There is a Hi-Tech soccer ball. Can a Hi-Tech football be far behind? Photo courtesy of http://www.fareastgizmos.com/other_stuff/hitech_football_to_end_constant_griping_by_managers_over_disputed_goals.php
There were several very long lags in the Baltimore Ravens vs. Denver Broncos game where the referees seemed to be clueless in what they were doing. It was bad enough that the fans had to sit there in temperatures that were below 10 degrees, but the players were in the same boat.
It's one thing to run around to stay warm, but when you have to stand there for five minutes waiting for a decision from the replay booth, that is crazy.
The first change we want to introduce has to do with making use of more hi-tech applications. If there are opportunities where new innovations in hi-tech could be used to improve the game, we are all in favor of that. If the end result is that it speeds up the game or helps referees to get the calls right, all the better.
Specific hi-tech improvement suggestions
1) Insert small sensor devices into the football that would allow for lasers from the sidelines to intersect with the ball. This would allow the referee to see if the ball had broken the goal line or broken the first down chain marker. There are other applications, as well. When the quarterback threw the football, was he over the line of scrimmage or not?
You could have a replay official monitoring the hi-tech screens and could then buzz or announce to the referee instantly if the ball broke the line or not. It takes confusion out of the equation and eliminates human error since the lasers would be extremely accurate.
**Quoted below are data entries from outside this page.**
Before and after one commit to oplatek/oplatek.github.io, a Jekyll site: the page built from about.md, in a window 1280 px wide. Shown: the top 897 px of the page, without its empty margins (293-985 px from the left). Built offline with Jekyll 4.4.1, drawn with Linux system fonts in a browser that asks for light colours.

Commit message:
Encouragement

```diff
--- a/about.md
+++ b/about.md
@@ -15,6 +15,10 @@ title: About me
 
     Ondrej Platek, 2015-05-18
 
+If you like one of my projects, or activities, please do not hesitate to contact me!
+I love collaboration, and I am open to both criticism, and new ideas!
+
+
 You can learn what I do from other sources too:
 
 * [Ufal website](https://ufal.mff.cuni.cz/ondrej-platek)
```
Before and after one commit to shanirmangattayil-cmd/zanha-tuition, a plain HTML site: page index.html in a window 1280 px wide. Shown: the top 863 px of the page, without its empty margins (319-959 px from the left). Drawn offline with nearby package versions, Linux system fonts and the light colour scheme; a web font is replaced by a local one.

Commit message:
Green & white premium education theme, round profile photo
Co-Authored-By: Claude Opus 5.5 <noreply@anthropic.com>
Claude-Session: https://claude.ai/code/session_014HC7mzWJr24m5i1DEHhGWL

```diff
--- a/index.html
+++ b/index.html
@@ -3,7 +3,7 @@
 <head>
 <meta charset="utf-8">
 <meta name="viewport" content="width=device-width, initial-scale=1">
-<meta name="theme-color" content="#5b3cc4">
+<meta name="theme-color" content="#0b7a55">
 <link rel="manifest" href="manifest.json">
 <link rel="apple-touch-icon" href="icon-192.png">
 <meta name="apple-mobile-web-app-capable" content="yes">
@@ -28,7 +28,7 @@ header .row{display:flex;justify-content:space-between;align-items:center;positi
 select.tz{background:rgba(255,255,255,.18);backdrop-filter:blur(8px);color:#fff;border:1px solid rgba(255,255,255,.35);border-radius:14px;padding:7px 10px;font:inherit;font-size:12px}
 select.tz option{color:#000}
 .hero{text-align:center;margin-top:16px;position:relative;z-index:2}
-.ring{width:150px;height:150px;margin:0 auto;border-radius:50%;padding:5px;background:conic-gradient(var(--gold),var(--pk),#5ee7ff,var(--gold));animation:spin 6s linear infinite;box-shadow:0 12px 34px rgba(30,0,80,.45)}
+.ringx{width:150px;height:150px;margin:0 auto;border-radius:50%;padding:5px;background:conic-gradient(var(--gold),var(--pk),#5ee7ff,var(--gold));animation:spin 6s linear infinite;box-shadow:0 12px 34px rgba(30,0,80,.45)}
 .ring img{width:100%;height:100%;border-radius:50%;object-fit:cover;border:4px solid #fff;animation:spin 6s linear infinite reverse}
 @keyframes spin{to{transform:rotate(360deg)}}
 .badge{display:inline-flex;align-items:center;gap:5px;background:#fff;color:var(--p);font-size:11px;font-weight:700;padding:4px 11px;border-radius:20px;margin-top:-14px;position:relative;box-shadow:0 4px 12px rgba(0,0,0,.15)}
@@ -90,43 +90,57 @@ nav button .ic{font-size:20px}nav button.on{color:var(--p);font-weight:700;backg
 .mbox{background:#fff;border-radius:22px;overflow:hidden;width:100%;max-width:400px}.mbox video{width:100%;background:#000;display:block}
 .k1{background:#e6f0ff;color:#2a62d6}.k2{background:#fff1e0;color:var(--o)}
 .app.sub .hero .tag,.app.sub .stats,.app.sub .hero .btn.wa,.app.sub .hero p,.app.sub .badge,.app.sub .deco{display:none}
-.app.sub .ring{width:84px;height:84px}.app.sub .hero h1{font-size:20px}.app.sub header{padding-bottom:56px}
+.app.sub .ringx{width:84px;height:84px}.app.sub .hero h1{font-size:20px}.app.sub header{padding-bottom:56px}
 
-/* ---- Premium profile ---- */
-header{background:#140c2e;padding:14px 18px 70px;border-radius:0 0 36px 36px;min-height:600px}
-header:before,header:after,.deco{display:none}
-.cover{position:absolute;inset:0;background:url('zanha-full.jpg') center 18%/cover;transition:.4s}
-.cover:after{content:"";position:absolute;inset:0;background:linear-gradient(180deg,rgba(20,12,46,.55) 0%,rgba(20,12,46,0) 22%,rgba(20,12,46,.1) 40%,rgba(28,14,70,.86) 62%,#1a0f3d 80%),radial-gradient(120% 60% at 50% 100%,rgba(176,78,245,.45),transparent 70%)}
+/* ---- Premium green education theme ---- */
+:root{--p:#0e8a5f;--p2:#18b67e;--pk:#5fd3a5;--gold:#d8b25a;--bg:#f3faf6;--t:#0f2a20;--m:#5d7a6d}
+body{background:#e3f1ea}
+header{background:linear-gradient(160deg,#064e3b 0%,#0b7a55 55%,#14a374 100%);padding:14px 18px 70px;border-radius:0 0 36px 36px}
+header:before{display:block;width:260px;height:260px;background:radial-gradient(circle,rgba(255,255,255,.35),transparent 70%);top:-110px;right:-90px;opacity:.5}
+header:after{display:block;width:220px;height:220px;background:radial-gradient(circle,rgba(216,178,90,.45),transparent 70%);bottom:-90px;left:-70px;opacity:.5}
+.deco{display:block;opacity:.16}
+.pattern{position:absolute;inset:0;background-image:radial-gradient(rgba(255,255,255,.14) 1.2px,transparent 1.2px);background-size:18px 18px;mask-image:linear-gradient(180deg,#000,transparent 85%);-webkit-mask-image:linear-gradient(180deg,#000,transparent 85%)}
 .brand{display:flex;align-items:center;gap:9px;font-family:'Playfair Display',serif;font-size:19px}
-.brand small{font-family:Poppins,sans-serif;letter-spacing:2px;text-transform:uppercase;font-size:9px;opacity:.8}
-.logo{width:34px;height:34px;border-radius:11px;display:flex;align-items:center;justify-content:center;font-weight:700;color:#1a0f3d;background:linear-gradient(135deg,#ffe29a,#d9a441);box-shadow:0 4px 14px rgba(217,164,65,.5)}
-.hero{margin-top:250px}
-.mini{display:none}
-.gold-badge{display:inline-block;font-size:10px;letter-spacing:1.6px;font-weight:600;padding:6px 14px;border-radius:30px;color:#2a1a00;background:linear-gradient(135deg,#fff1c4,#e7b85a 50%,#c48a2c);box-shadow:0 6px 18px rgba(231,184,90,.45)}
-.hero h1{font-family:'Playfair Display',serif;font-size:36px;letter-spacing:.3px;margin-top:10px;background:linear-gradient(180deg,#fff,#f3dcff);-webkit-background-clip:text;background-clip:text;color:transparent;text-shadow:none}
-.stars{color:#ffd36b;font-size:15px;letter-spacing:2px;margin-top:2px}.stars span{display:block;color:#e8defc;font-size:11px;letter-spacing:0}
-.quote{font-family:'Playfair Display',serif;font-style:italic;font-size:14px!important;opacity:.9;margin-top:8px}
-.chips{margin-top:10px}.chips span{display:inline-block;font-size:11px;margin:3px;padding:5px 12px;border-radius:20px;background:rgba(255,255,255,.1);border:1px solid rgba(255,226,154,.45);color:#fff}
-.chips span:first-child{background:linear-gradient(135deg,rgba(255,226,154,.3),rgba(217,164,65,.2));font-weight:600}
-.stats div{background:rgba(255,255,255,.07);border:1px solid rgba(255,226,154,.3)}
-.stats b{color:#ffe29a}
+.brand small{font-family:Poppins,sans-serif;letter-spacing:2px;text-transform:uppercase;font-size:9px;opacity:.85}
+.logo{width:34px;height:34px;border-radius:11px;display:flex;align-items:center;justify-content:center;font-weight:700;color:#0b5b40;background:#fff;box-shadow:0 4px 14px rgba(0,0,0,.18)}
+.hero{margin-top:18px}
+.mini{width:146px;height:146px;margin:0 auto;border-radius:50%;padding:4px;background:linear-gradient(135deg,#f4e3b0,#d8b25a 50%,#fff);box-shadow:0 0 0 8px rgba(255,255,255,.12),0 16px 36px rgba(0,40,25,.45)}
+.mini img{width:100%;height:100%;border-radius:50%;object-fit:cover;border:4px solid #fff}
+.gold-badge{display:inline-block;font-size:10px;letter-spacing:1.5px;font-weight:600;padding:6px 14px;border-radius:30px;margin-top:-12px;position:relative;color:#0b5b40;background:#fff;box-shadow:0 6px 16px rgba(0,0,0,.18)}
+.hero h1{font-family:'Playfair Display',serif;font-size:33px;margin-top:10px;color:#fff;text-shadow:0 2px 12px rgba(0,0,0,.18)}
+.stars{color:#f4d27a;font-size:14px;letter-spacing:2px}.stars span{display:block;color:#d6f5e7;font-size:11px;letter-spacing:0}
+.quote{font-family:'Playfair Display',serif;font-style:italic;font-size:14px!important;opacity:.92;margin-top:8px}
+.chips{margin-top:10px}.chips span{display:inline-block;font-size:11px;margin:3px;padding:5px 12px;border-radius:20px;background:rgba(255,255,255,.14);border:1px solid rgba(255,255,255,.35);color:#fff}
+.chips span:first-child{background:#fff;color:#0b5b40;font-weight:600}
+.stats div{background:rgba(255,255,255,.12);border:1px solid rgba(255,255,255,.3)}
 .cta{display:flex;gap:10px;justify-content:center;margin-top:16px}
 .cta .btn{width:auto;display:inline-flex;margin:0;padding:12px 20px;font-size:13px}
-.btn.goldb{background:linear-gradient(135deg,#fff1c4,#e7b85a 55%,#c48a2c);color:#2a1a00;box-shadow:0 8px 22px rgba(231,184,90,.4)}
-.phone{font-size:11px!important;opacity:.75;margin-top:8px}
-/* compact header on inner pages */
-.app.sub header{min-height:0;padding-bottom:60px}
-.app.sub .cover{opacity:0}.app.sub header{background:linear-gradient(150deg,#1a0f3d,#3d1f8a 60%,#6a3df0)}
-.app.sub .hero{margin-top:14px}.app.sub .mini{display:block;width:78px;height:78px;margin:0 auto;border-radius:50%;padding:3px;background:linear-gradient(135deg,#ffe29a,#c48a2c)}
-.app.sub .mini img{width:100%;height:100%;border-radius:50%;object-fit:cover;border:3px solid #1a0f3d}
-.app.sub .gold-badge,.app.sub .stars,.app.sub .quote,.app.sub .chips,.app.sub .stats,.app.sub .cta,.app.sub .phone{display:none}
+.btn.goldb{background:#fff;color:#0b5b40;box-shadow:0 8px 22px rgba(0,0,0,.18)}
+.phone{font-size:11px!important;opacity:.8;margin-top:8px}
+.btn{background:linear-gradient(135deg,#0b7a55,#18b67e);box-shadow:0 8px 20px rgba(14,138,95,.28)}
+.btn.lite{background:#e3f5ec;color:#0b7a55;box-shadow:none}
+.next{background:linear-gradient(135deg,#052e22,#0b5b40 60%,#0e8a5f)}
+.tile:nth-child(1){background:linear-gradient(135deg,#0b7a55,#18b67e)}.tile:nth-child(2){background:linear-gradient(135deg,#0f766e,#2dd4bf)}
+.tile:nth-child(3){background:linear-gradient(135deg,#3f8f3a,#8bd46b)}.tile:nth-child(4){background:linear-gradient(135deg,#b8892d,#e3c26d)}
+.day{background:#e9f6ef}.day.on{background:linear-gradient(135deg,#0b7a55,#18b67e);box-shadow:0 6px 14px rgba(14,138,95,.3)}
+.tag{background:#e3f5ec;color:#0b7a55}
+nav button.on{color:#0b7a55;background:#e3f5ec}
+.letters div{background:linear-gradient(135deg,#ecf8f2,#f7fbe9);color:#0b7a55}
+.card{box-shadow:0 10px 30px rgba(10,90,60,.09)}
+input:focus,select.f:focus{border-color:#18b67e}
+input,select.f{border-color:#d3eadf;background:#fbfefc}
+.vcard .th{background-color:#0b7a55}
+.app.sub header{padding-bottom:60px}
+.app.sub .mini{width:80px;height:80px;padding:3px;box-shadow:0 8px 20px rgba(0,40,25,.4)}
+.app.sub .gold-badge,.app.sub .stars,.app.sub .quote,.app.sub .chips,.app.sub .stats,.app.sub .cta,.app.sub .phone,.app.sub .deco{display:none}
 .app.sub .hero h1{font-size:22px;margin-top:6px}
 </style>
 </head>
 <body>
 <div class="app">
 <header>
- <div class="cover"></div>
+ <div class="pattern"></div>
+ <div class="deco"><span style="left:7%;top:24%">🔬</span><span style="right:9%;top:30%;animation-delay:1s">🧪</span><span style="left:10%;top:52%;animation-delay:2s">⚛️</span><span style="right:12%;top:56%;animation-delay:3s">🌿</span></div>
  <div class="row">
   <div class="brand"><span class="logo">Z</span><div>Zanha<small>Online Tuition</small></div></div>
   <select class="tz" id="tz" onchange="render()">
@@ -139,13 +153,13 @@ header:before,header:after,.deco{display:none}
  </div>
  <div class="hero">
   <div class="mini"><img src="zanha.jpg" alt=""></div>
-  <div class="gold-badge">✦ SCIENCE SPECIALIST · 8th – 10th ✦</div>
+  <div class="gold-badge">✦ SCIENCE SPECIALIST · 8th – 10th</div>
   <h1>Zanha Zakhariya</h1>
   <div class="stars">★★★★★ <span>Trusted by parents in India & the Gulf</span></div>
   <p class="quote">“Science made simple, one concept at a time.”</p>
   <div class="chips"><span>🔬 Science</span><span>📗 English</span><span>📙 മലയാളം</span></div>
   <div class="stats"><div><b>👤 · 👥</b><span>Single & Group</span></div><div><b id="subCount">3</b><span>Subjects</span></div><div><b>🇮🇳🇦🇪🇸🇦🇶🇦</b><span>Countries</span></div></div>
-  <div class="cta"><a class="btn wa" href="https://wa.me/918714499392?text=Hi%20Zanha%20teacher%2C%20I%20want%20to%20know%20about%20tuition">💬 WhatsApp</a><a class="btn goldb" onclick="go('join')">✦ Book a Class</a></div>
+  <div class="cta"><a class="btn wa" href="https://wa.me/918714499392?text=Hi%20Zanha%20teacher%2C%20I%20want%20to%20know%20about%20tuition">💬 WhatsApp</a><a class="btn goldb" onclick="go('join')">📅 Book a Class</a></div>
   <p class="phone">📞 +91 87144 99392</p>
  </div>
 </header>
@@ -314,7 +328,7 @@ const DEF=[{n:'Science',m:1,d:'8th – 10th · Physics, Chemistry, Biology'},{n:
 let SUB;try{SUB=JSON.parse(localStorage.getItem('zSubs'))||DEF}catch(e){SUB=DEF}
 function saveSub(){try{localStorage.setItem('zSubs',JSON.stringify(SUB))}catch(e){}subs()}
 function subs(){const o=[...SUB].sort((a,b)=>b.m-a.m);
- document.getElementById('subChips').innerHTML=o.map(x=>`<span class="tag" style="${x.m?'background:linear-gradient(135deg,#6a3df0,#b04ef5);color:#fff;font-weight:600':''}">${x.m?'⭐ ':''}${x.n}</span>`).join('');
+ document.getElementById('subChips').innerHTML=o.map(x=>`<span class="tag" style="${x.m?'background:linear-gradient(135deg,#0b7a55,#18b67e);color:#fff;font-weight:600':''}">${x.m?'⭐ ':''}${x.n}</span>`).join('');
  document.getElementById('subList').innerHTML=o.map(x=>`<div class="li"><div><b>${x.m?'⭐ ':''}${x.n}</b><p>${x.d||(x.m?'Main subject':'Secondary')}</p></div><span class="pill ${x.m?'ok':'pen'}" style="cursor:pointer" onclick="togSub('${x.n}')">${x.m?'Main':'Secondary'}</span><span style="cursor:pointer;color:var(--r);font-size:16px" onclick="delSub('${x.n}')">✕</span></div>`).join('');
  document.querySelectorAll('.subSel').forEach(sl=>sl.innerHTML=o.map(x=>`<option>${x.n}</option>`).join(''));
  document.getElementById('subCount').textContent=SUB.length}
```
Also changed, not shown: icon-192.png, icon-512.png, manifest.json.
Before you start dismissing this as lunacy, note that there is a push for the same thing in soccer. You can read about the new hi-tech soccer ball in more detail here.
2) Using technology to identify where the football is when it is blocked from almost every camera angle.
What is the best way to go about this? Good question. Put your CSI hat on and let your imagination run wild. It could be a new application with the cameras or applying some kind of chemical substance to the ball (blacklight or fluorescent) that would still show up when the player's body is blocking the ball on the replay.
If this could be created, it would allow for faster replay booth decisions, as the replay officials could determine where the ball was when a player's knee hit the ground. You could see if the ball was still in a player's hand when he went out of bounds. There would be a number of practical applications here.
3) Hi-Tech uprights. Enough playoff games are decided by a field goal, that you would hate to have the fate of a team decided due to a judgement call on whether the ball was inside the uprights or not.
Some field-goal attempts soar well over the top of the uprights that make it hard to determine if the ball truly went through the uprights or not. So, if the ball goes directly over the top of the uprights, is the kick good or not?
What if you could have a laser extending up from both uprights? If the ball goes through the extended lasers (via the replay booth), the kick could be ruled as either good or no good based on whatever the NFL Competition Committee feels is the fairest way to treat the play.
Maybe the NFL isn't ready for all of the above now, but I wouldn't mind seeing a little more hi-tech in the games that makes life easier on everybody and keeps things moving along.